The metric par excellence when presenting the performance of a system is cumulative profitability over the sampled data. Indeed, it should be the starting point when analyzing the validity of a strategy, but we must be careful of what conclusions we draw from it. Have a look at the graph below this lines. Which one would you choose? Probably the most repeated answer would be: “the blue one”. It reaches the largest cumulative profitabilty by far, and the curve shape looks like the other alternatives (i.e. similar variance), so it is tempting to choose it if we do not know what this metric really means and which implications may have some others factors regarding the actual performance. Let me give you some additional information…

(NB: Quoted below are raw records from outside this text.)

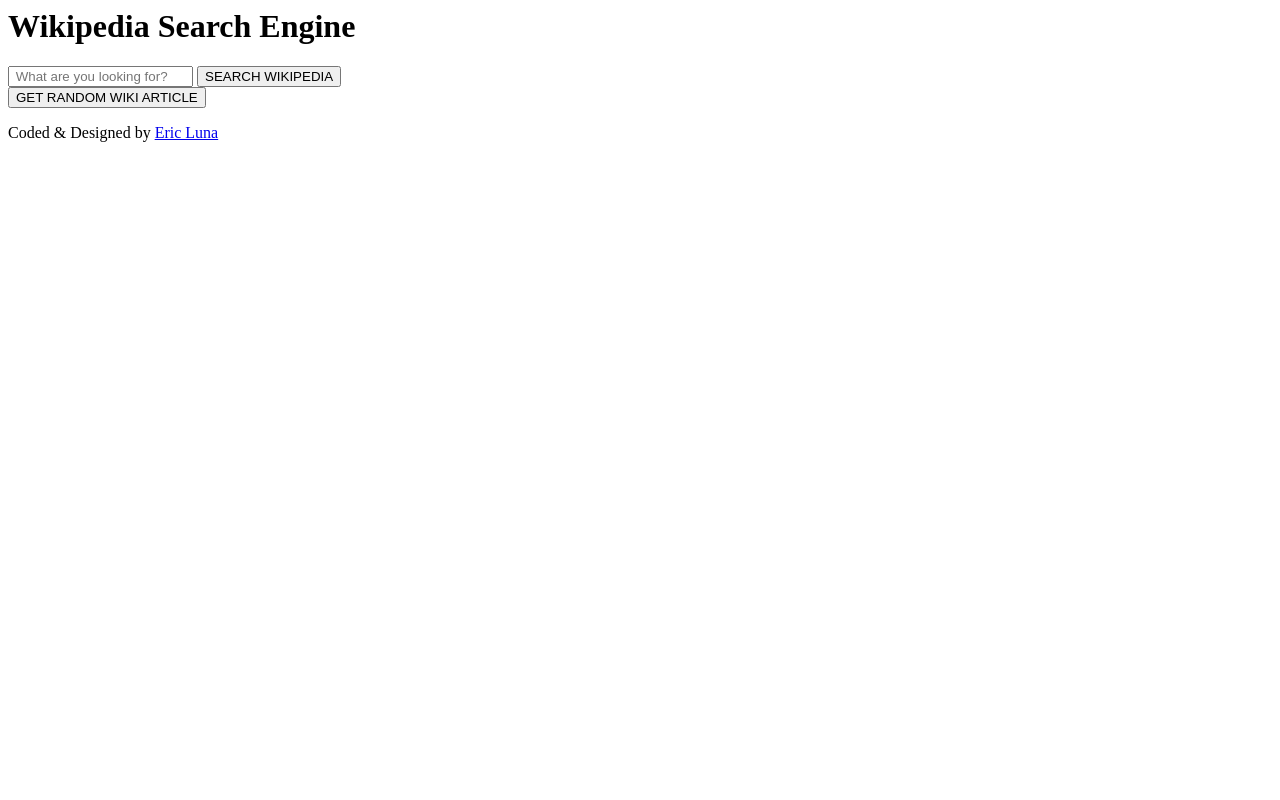
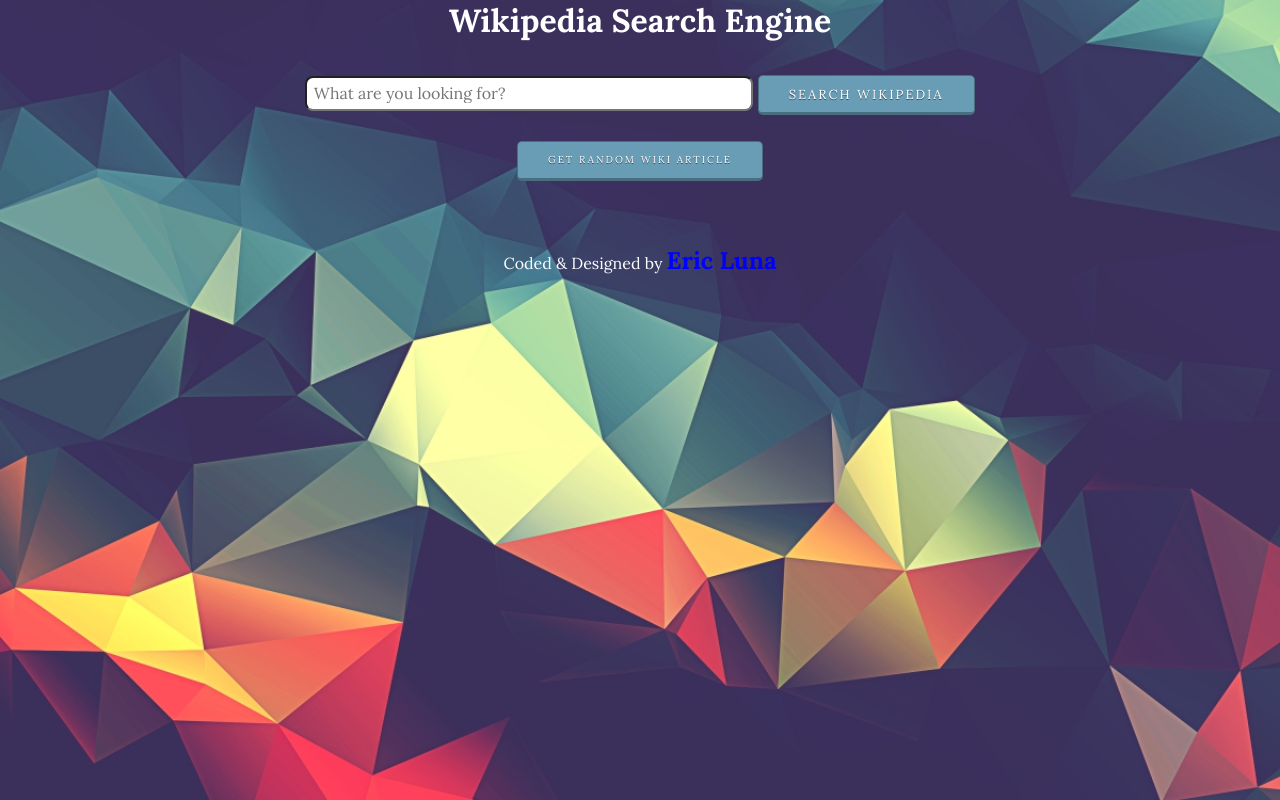
Before and after one commit to eric-luna/eric-luna.github.io, a plain HTML site: page wikipedia-viewer/index.html in a window 1280 px wide. Drawn offline with nearby package versions, Linux system fonts and the light colour scheme.

Commit message:
fixed wiki project files

```diff
--- a/wikipedia-viewer/css/main.css
+++ b/wikipedia-viewer/css/main.css
@@ -4,7 +4,7 @@
   padding: 0;
 }
 html{
-  background:url('../img/wiki/wikipedia.png');
+  background:url('../img/wikipedia.png');
   min-height: 100%;
   background-repeat: no-repeat;
   background-size: cover;
--- a/wikipedia-viewer/index.html
+++ b/wikipedia-viewer/index.html
@@ -2,7 +2,8 @@
 
 <head>
   <title>Wiki Search Engine</title>
-  <link rel="stylesheet" type="text/css" href="css/wikipedia.css">
+  <link rel="stylesheet" type="text/css" href="css/main.css">
+  <link rel="stylesheet" type="text/css" href="css/normalize.css">
   <link href='https://fonts.googleapis.com/css?family=Lora:400,700' rel='stylesheet' type='text/css'>
   <meta name="viewport" content="initial-scale=1">
 </head>
@@ -27,7 +28,7 @@
     <p>Coded & Designed by <a href="http://ericandrewluna.com" target="_blank">Eric Luna</a></p>
   </footer>
   <script src="https://ajax.googleapis.com/ajax/libs/jquery/2.2.0/jquery.min.js"></script>
-  <script type="text/javascript" src="js/wikipedia.js"></script>
+  <script type="text/javascript" src="js/script.js"></script>
 </body>
 
 </html>
```
Also changed, not shown: wikipedia-viewer/img/background.jpg (deleted).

The underlying strategy is the same in the three alternatives: Same signals, same stop loss and the take profit, and same time frame. What is the difference then? Due to the fact that trades in this strategy are independent events (i.e. neither a short trade closes a previous long nor viceversa, and new trades do not modify any previous trade parameter), multiple trades coexist (3.1±3.8). All three alternatives graphed have limited the number of coexisting trades. This restriction has the effect of discarding trades, whose outcome is known to be positive if the sample is big enough. Hence, the higher the restriction the lower the cumulative profitability.
Now the question is: how does this metric translates into the actual performance? Here is where reciprocal interactions between strategy and MM come into play.
Once we have validated our strategy through the previous simulation, it is time to analyze its behaviour regarding the MM parameters. This step is as crucial as having a good strategy; a carefully adjusted MM can strongly improve its performance. I compared the actual profit of the same strategy on a yearly basis limiting the spreading degree. The results are normalized to the best choice, that is no spreading, so values under 1.0 are not desirable.
The MM analyzed has the following features:
- Maximum leverage: ∼6.0
- Exposure dynamically adjusted with a trade-by-trade granularity
- Profit cashout on a yearly basis
- Longs and shorts compensate for the net exposure
Look at the table underneath; just one degree of spreading – shooting and keeping one bullet on the chamber – reduces the average yearly profit by a 61.8% (does this ratio sound familiar to you?), and the more we spread trades out the more the profit is reduced. I’d like to highlight the rightmost column, which measures the effective leverage by weightening time in market, because it is the key metric which explains the results: The higher the spread degree the lower the effective leverage.
Dealing with big swings
The analysis presented so far revealed the big opportunity cost of spreading out trades. However, it also has a remarkable effect on the account variance, to the extent of not being feasible for certain trader’s profiles. The chart shows how drawdowns distribution vary according to the maximum number of coexisting trades. The most profitable choice entails drawdowns of 33.2%±10.9% with a peak of 62.7%. Allowing up to two coexisting trades reduces the average size of swings by ∼23% (25.2%±10.9%; 62.7%). Finally, if we allow our system to mantain up to 3 coexisting trades, drawdowns are reduced by ∼38% (20.6%±5.9%; 33.3%).
Are all traders ready to bear such big swings? Obviously not. Drawdowns as large as 60% are incompatible with risk aversion threshold of many traders; they will likely end giving up using their systems when facing such variance. This underscores how critical is to carefully make this kind of calculations in order to know what can we expect, and therefore being able to distinguish what’s normal behaviour from what is not. For those traders who can not sleep peacefully with big swings I suggest to choose more stable setups at the expense of sacrificing performance.